U.S. Elections. Where is the Leadership on the Climate Crisis?
If Winston Churchill were around today, he would point out that we have now entered a ‘period of consequences’ (a term coined by Churchill in 1939 about the ominous signs of an imminent war). Only today, the war is against Climate Change. The Climate Crisis is real.
With two months left, the candidates, the media, and the public, are focused on the wrong debate. The national debate is lagging far behind reality. The dialogue on climate change is almost non-existent. There are references to climate change and the environment in the recently released Democratic Party platform but it seems that the language is deliberately toned down to appeal to all voters.
Admittedly, a dialogue about the economy, immigration, education, health care, income tax, social inequalities and unemployment is necessary. But all of those problems pale in comparison to the Climate Crisis. As events start to unfold before our very eyes and as our scientific understanding of climate change improves and as emissions continue to rise in spite of our feeble efforts to control them, the predictions grow more dire.
Undisputedly, the climate crisis is the greatest threat ever faced by humanity. Yet, advisers to both Obama and Romney are clearly steering their respective candidate away from the climate crisis believing that the public is not ready for it or doesn’t want to hear it. But with this summer’s extreme heat wave, persistent drought, record Arctic ice melt, massive fires in Colorado, the public ‘gets it’. So, should candidates talk about climate change? The answer is a resounding yes.
Should Candidates Talk About Climate Change?
(Title of article by Andrew Revkin, Dot Earth (NYT)
Anthony Leiserowitz, the director of the Yale Project on Climate Change Communication, reports on the results of a recent survey which asked this question: On balance, will candidates for political office benefit or be harmed by talking about and supporting action to reduce global warming?
The short answer is that – at the national level and among ten key swing states – taking a pro-climate stand appears to benefit candidates more than hurt them with registered voters. Following are a few highlights:

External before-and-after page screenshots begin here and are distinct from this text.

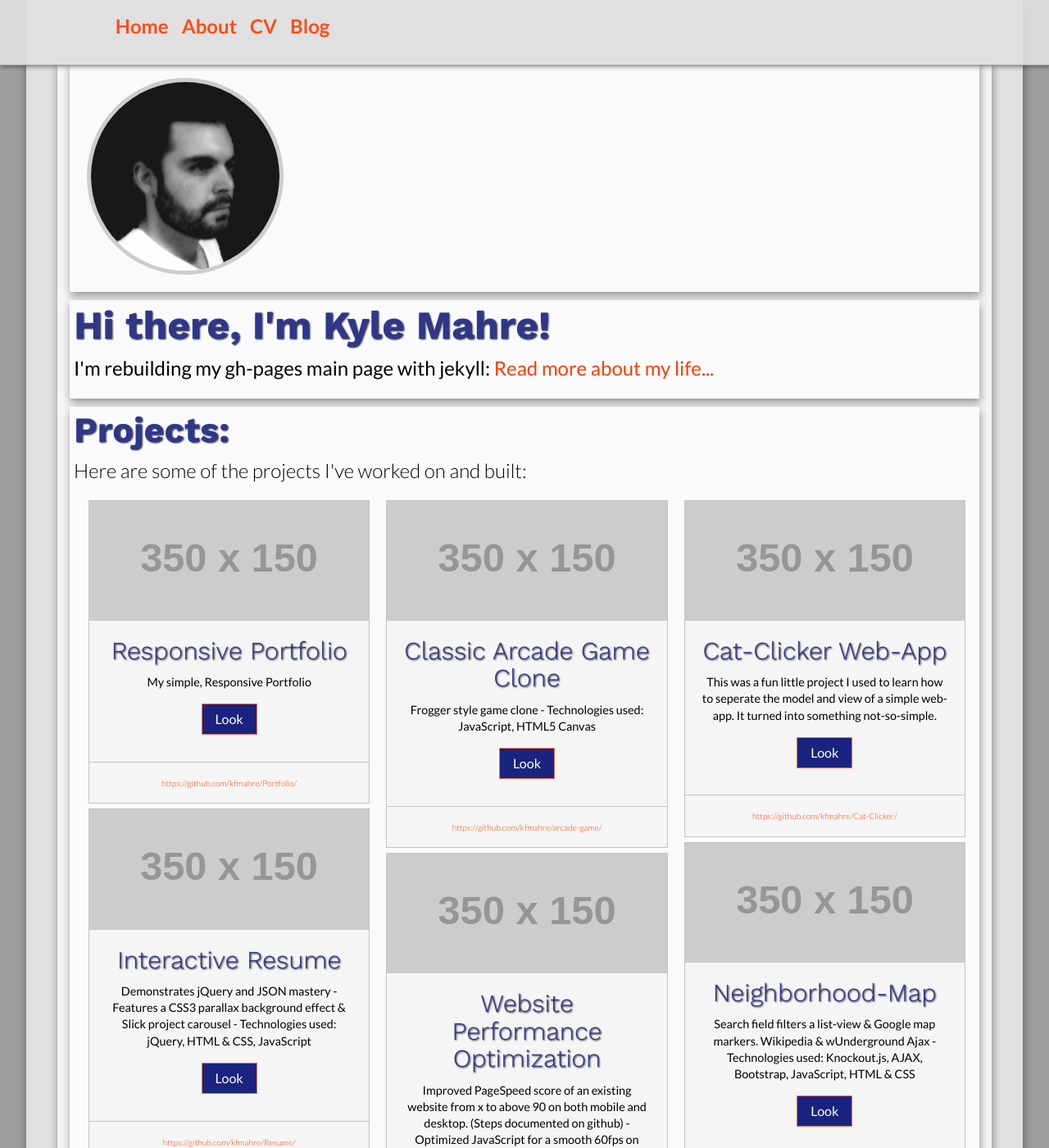
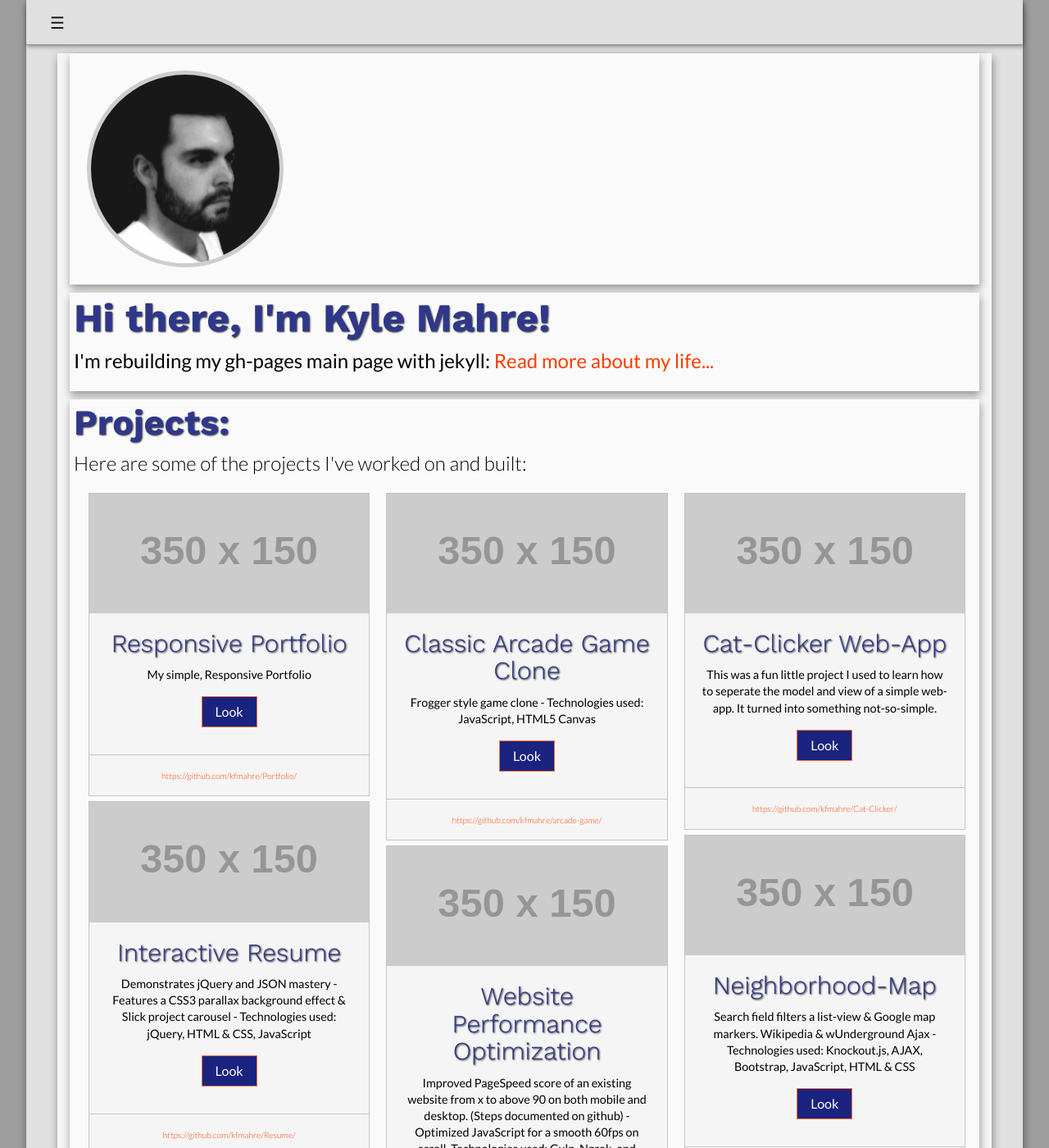
Before and after one commit to kfmahre/kfmahre.github.io, a Jekyll site: the page built from index.html, in a window 1280 px wide and 1400 px high. Shown: the whole window at 82% size. Built offline with Jekyll 4.4.1, drawn with Linux system fonts in a browser that asks for light colours.

Commit message:
changed the navbar

```diff
--- a/_layouts/default.html
+++ b/_layouts/default.html
@@ -18,12 +18,18 @@
 
   <body>
 
-    <nav class="navbar navbar-fixed-top">
-      <div class="nav navbar-nav nav-left-margin">
-      <a class="nav-item nav-link" href="/"><p>Home</p></a></li>
-      <a class="nav-item nav-link" href="/about"><p>About</p></a></li>
-      <a class="nav-item nav-link" href="/cv"><p>CV</p></a></li>
-      <a class="nav-item nav-link" href="/blog"><p>Blog</p></a></li>
+
+    <nav class="navbar navbar-full">
+      <button class="navbar-toggler" type="button" data-toggle="collapse" data-target="#exCollapsingNavbar">
+    &#9776;
+      </button>
+      <div class="collapse" id="exCollapsingNavbar">
+        <div class="nav navbar-nav nav-left-margin">
+          <a class="nav-item nav-link" href="/"><p>Home</p></a></li>
+          <a class="nav-item nav-link" href="/about"><p>About</p></a></li>
+          <a class="nav-item nav-link" href="/cv"><p>CV</p></a></li>
+          <a class="nav-item nav-link" href="/blog"><p>Blog</p></a></li>
+        </div>
       </div>
     </nav>
 
```
Also changed, not shown: css/main.css.
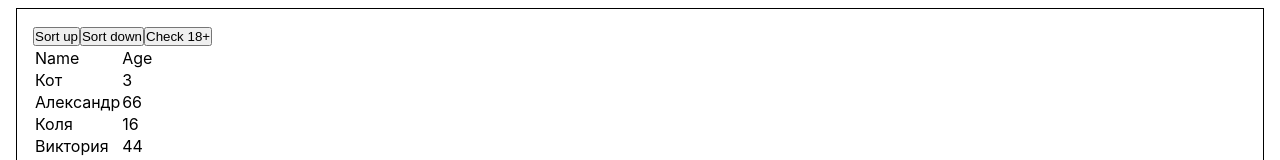
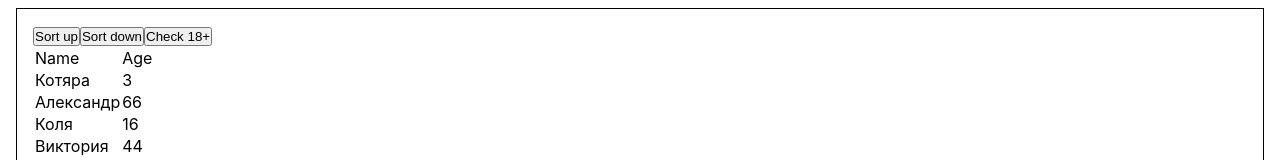
Before and after one commit to georgkiim/hws2-master, a React (Create React App) app: page /#/junior in a window 1280 px wide. Shown: the part 1486-1646 px from the top of the page. Built offline with nearby package versions, Linux system fonts and the light colour scheme.

Commit message:
Add Котяра

```diff
--- a/src/s2-homeworks/hw08/HW8.tsx
+++ b/src/s2-homeworks/hw08/HW8.tsx
@@ -19,7 +19,7 @@ export type UserType = {
 
 const initialPeople: UserType[] = [
     // студенты могут поменять имя/возраст/количество объектов, _id должны быть целочисленные
-    {_id: 0, name: 'Кот', age: 3},
+    {_id: 0, name: 'Котяра', age: 3},
     {_id: 1, name: 'Александр', age: 66},
     {_id: 2, name: 'Коля', age: 16},
     {_id: 3, name: 'Виктория', age: 44},
```
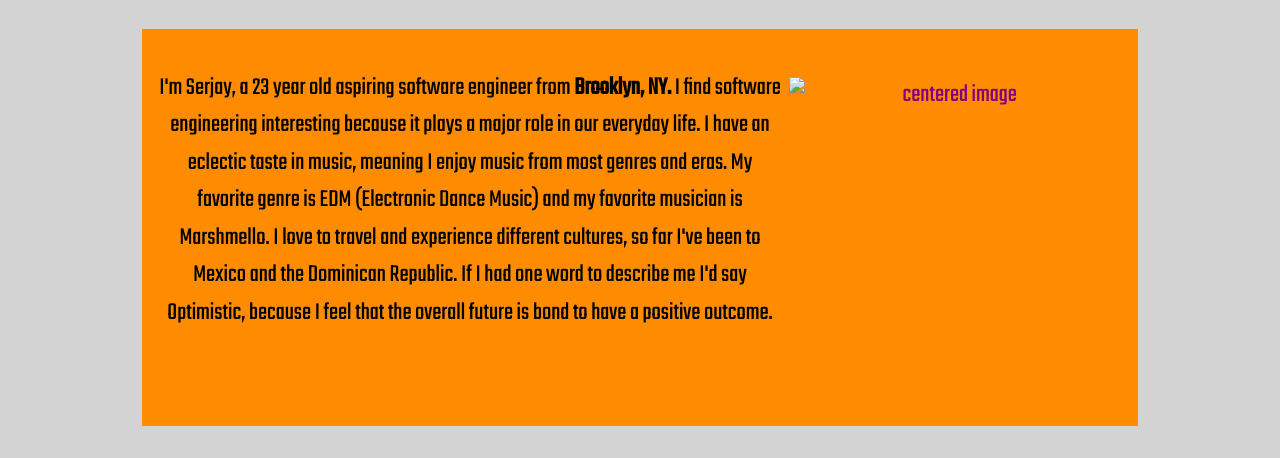
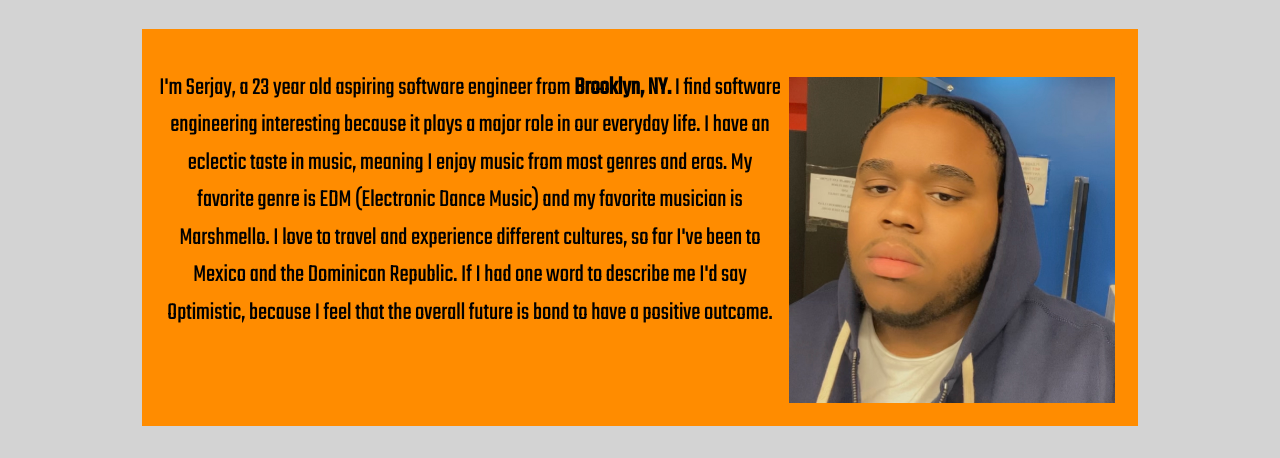
Before and after one commit to SerjayP/Serjay-Portfolio, a plain HTML site: page index.html in a window 1280 px wide. Shown: the part 323-781 px from the top of the page. Drawn offline with Linux system fonts and the light colour scheme; a web font is replaced by a local one.

Commit message:
Updated index.html

```diff
--- a/index.html
+++ b/index.html
@@ -17,7 +17,7 @@
 <link href="https://fonts.googleapis.com/css2?family=Teko&display=swap" rel="stylesheet">
  <div class="bio">
     <p> <a href="https://www.linkedin.com/in/serjayparks/">
-            <img src="../PreWork/Images/recentPic.jpeg" alt="centered image" style="width:340px;height:340px;">
+            <img src="../Serjay-Portfolio/Images/recentPic.jpeg" alt="centered image" style="width:340px;height:340px;">
         </a>
         I&apos;m Serjay, a 23 year old aspiring software engineer from <b>Brooklyn, NY.</b> I find software engineering interesting because it plays a major role in our everyday life. I have an eclectic taste in music, meaning I enjoy music from most genres and eras. My favorite genre is EDM (Electronic Dance Music) and my favorite musician is Marshmello. I love to travel and experience different cultures, so far I&apos;ve been to Mexico and the Dominican Republic. If I had one word to describe me I&apos;d say Optimistic, because I feel that the overall future is bond to have a positive outcome.
 
```
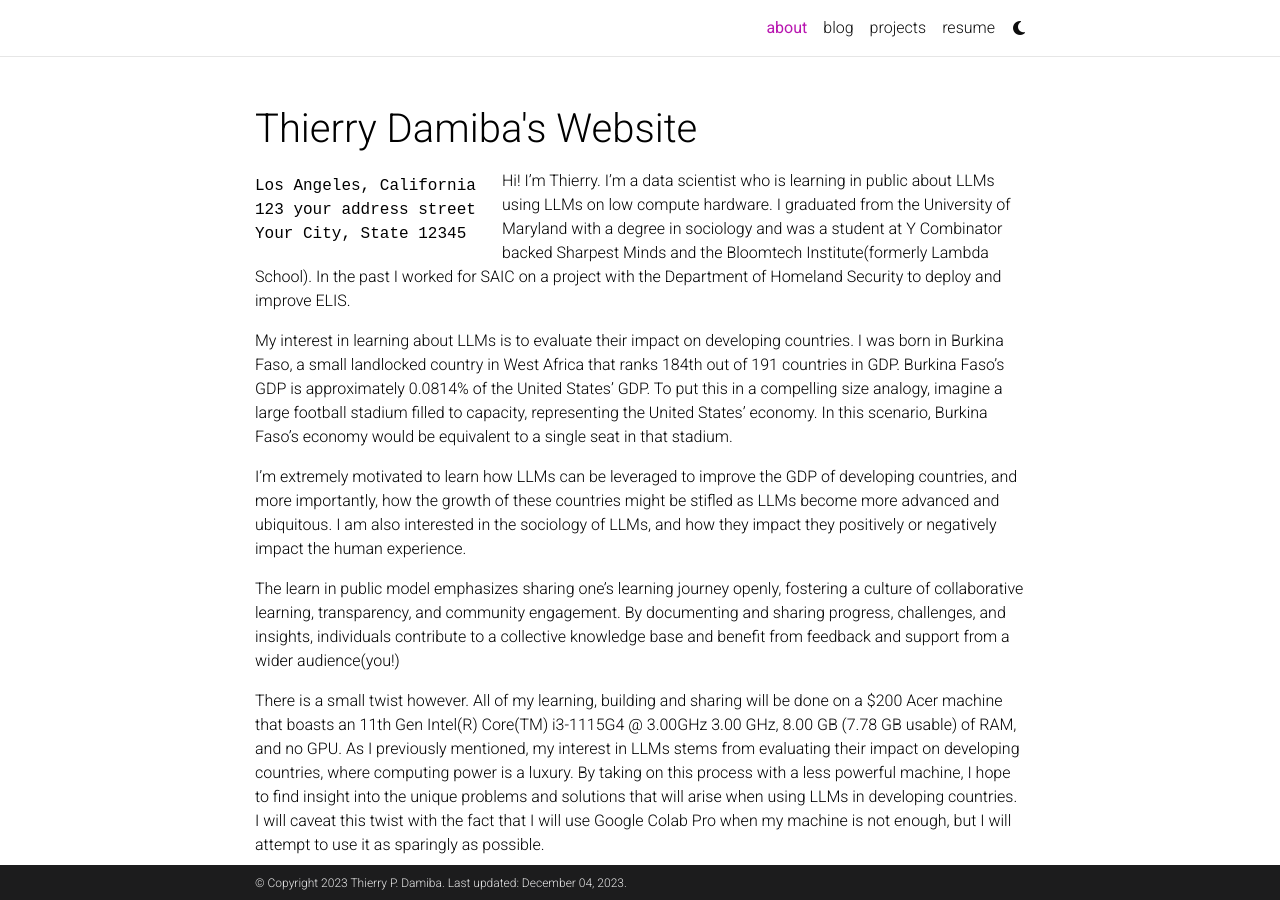
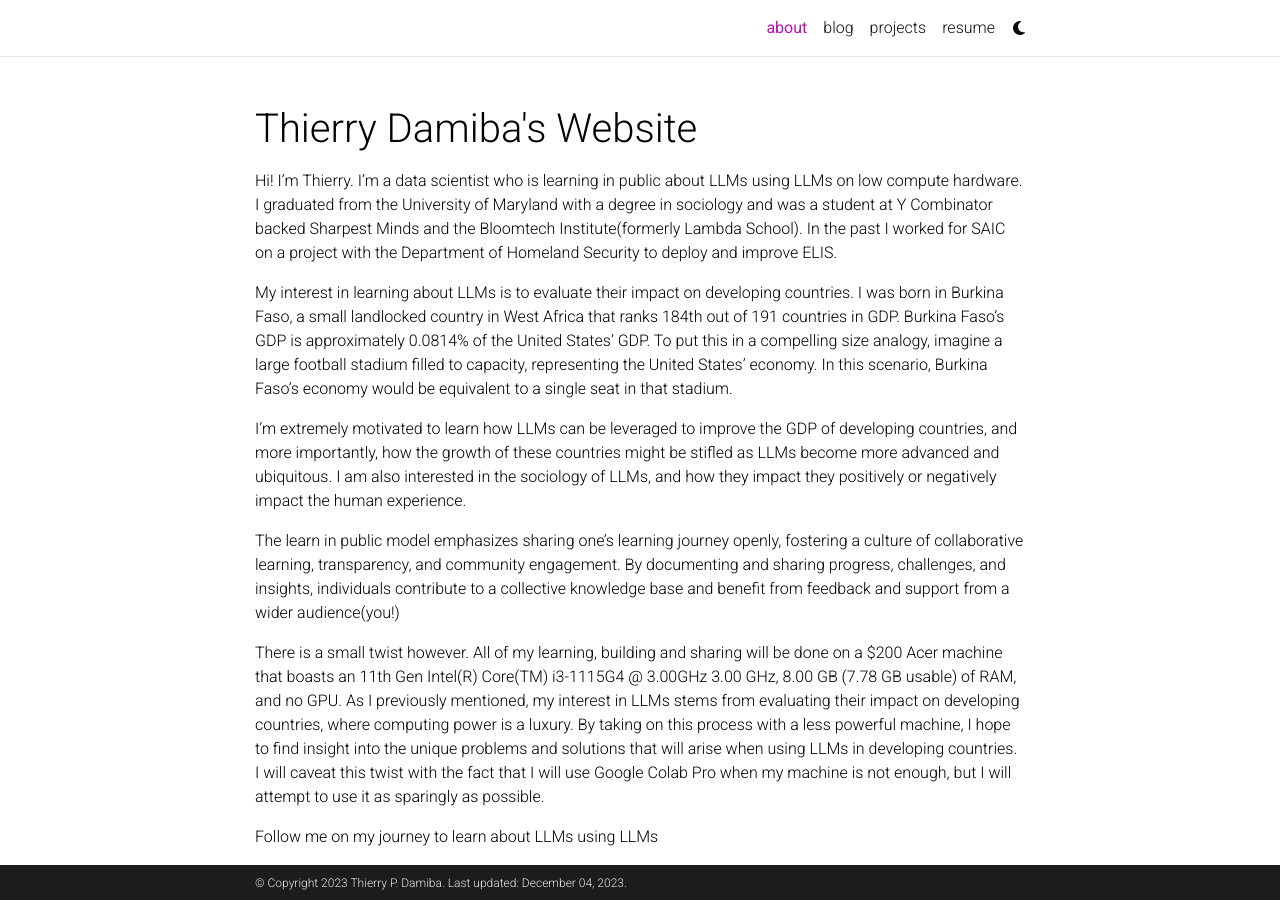
Before and after one commit to thierrydamiba/thierrydamiba.github.io, a Jekyll site: the page built from _pages/about.md, in a window 1280 px wide and 900 px high. Built offline with Jekyll 4.4.1, drawn with Linux system fonts in a browser that asks for light colours; emoji names are drawn with the system emoji font; comment, search, counter and statistics services are not loaded; a style sheet for code colours, icons or effects is not loaded.

Commit message:
Update about.md

```diff
--- a/_pages/about.md
+++ b/_pages/about.md
@@ -8,10 +8,7 @@
   align: left
   image: #iphone_avatar.jpg
   image_circular: True # crops the image to make it circular
-  more_info: #>
-    <p>Los Angeles, California</p>
-    <p>123 your address street</p>
-    <p>Your City, State 12345</p>
+  more_info:
 
 news: true  # includes a list of news items
 latest_posts: true  # includes a list of the newest posts
```
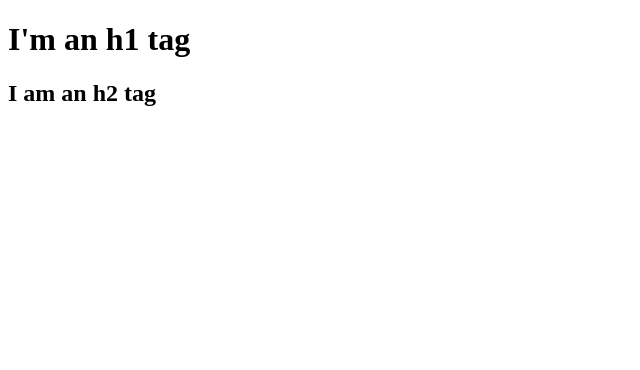
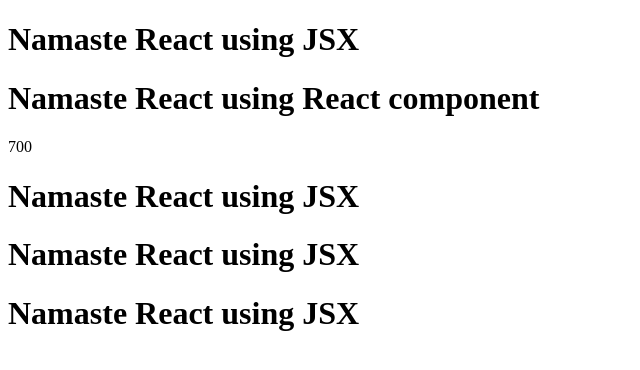
Before and after one commit to rkrahulkmr353/namaste-react, a React app: page / in a window 1280 px wide. Shown: the whole page, without its empty margins (0-640 px from the left). Built offline with nearby package versions, Linux system fonts and the light colour scheme.

Commit message:
laying foundation for React

```diff
--- a/app.js
+++ b/app.js
@@ -1,27 +1,40 @@
 import React from "react";
 import ReactDOM from "react-dom/client";
 
+const JsxHeading = () => <h1 id="heading">Namaste React using JSX</h1>
+
+// className => class in html
+// React component
+const HeadingComponent = () => (
+    <div>
+        <JsxHeading/>
+        <h1 className="head">
+        Namaste React using React component</h1>
+        {200 + 500}
+        {JsxHeading()}
+        <JsxHeading></JsxHeading>
+        <JsxHeading/>
+    </div>
+    );
+// component composition : component inside component is called as component composition
+
+const root = ReactDOM.createRoot(document.getElementById("root"));
+
 /**
+ * react component will not get rendered directly
+ * we need to add react component inside < /> to get react component get rendered
+ * we can see it below
+ * also, we can render another react component inside another react component
+ * that we also called component composition
  *
- * <div id = "parent">
- *  <div id = "child">
- *      <h1>I'm an h1 tag</h1>
- *      <h2>I'm an h2 tag</h2> // want to give multiple children tag, put array instead of object
- *  </div>
- * </div>
+ * we have executed JS code inside curly braces {}
+ *
+ * {JsxHeading()}
+    <JsxHeading></JsxHeading>
+    <JsxHeading/>
+
+    above all three will perform same thing,
+    </> or <></> will render JSX code
+    {JsxHeading} = also work as React component is also a JS at the end of the day
  */
-
-
-const heading = React.createElement("h1", {id: "heading"}, "Hello World from React!");
-const root = ReactDOM.createRoot(document.getElementById("root"));
-root.render(heading);
-console.log(heading);
-
-const h1Tag = React.createElement("h1", {}, "I'm an h1 tag");
-const h2Tag = React.createElement("h2", {}, "I am an h2 tag");
-
-const child = React.createElement("div", {id: "child"}, [h1Tag, h2Tag])
-const parent = React.createElement("div", {id: "parent"}, child);
-
-console.log(parent);
-root.render(parent);
+root.render(<HeadingComponent />);
--- a/index.html
+++ b/index.html
@@ -6,7 +6,9 @@
     <title>Namaste React</title>
 </head>
 <body>
-    <div id="root"></div>
+    <div id="root">
+        "Not Rendered"
+    </div>
     <script type="module" src="./app.js"></script>
 </body>
 </html>
--- a/package.json
+++ b/package.json
@@ -15,6 +15,8 @@
   "author": "Rahul Kumar",
   "type": "commonjs",
   "scripts": {
+    "start": "parcel index.html",
+    "build": "parcel build index.html",
     "test": "jest"
   },
   "devDependencies": {
```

- A majority of all registered voters (55 percent) say they will consider candidates’ views on global warming when deciding how to vote.
- Among these climate change issue voters, large majorities believe global warming is happening and support action by the U.S. to reduce global warming, even if it has economic costs.
According to a recent report in Bloomberg Business Week, a poll taken in July by UT Energy shows that 70 % of respondents now believe that climate change is real compared with 52 % in 2010. Climate change deniers who say it’s not taking place fell to 15 % from 22 %.
In a recent editorial, The Washington Post reports that:
“there’s also a sense of disappointment in the candidates — a sense that they are smaller, and their campaigns are smaller, than the issues and challenges facing the country………..and the country needs a serious campaign; it is facing life-or-death questions”
Kelly Rigg, in her HuffPost article, “Invoking FDR: Where is the Leadership on Climate Change?” says that “If ever we needed an “FDR moment,” now would be it”. This is a reference of course to the extraordinary leadership shown by President Roosevelt after the bombing of Pearl Harbour – a decisive moment in American history. Rigg elaborates:
Business as usual, even a positive variant in which we accelerate action, won’t keep us below 2° let alone the 1.5° limit that more than 100 countries are calling for. We need to start moving at warp speed. Sadly, neither of the U.S. presidential candidates is even talking about climate change, let alone proposing the kind of action that will protect our children from dangerous climate change. I don’t know which is more depressing — candidates who don’t consider this a top priority, or an electorate which doesn’t demand it of them.
We have confronted the threats of drugs and terrorism by declaring war on them. With my sincerest apologies to those who abhor the language and metaphors of war, I believe it’s time we declare one on climate change, and empower our leaders to get the job done. We can all play a part, through lifestyle choices, participation in activist campaigns, spreading the word through our communities, and ultimately letting our elected representatives know that we will vote like we mean it. It’s time to insist that our leaders lead.
I agree with Rigg that there is no greater threat to civilization than climate change and its impacts. We keep blowing by one decisive moment after another with the latest having been the Rio+20 conference – The Great Abdication – Rio+20.
Appeal to President Obama
President Obama, there is no time to waste on fighting climate change. In your inspirational 2008 campaign for the Presidency, you provided hope to Americans and the world for a cleaner and brighter future. You even wrote about The Audacity of Hope. But the clock is still ticking and the climate crisis is looming larger than ever with more evidence and more urgency to act. We are still waiting for you to take action. There has never been a more noble opportunity for a presidential candidate to contrast himself from his opponent and elevate himself above the smallness of common politics.
American Presidents have waged war on terrorism, communism, poverty, drugs, cancer, slavery, not to mention the two world wars, Afghanistan, Iraq, Korea, Viet Nam. America is a warring nation. But for the most important war of all time – the war against climate change – there is a deathly silence.
Brian Moench (Climate Crisis: The Silence is Deafening) implores President Obama to take action: “you have the opportunity to be either the most important leader in the history of the world, or ultimately held in greater contempt than George W. Bush. Which will it be?”
You know that leadership is not about electability and telling the electorate what it wants to hear to gain popularity. Leadership is about doing what needs to be done in the face of overwhelming challenges. It is about taking the long view with courage, assuredness, ardour, passion and equanimity.
President Obama, that is your opportunity.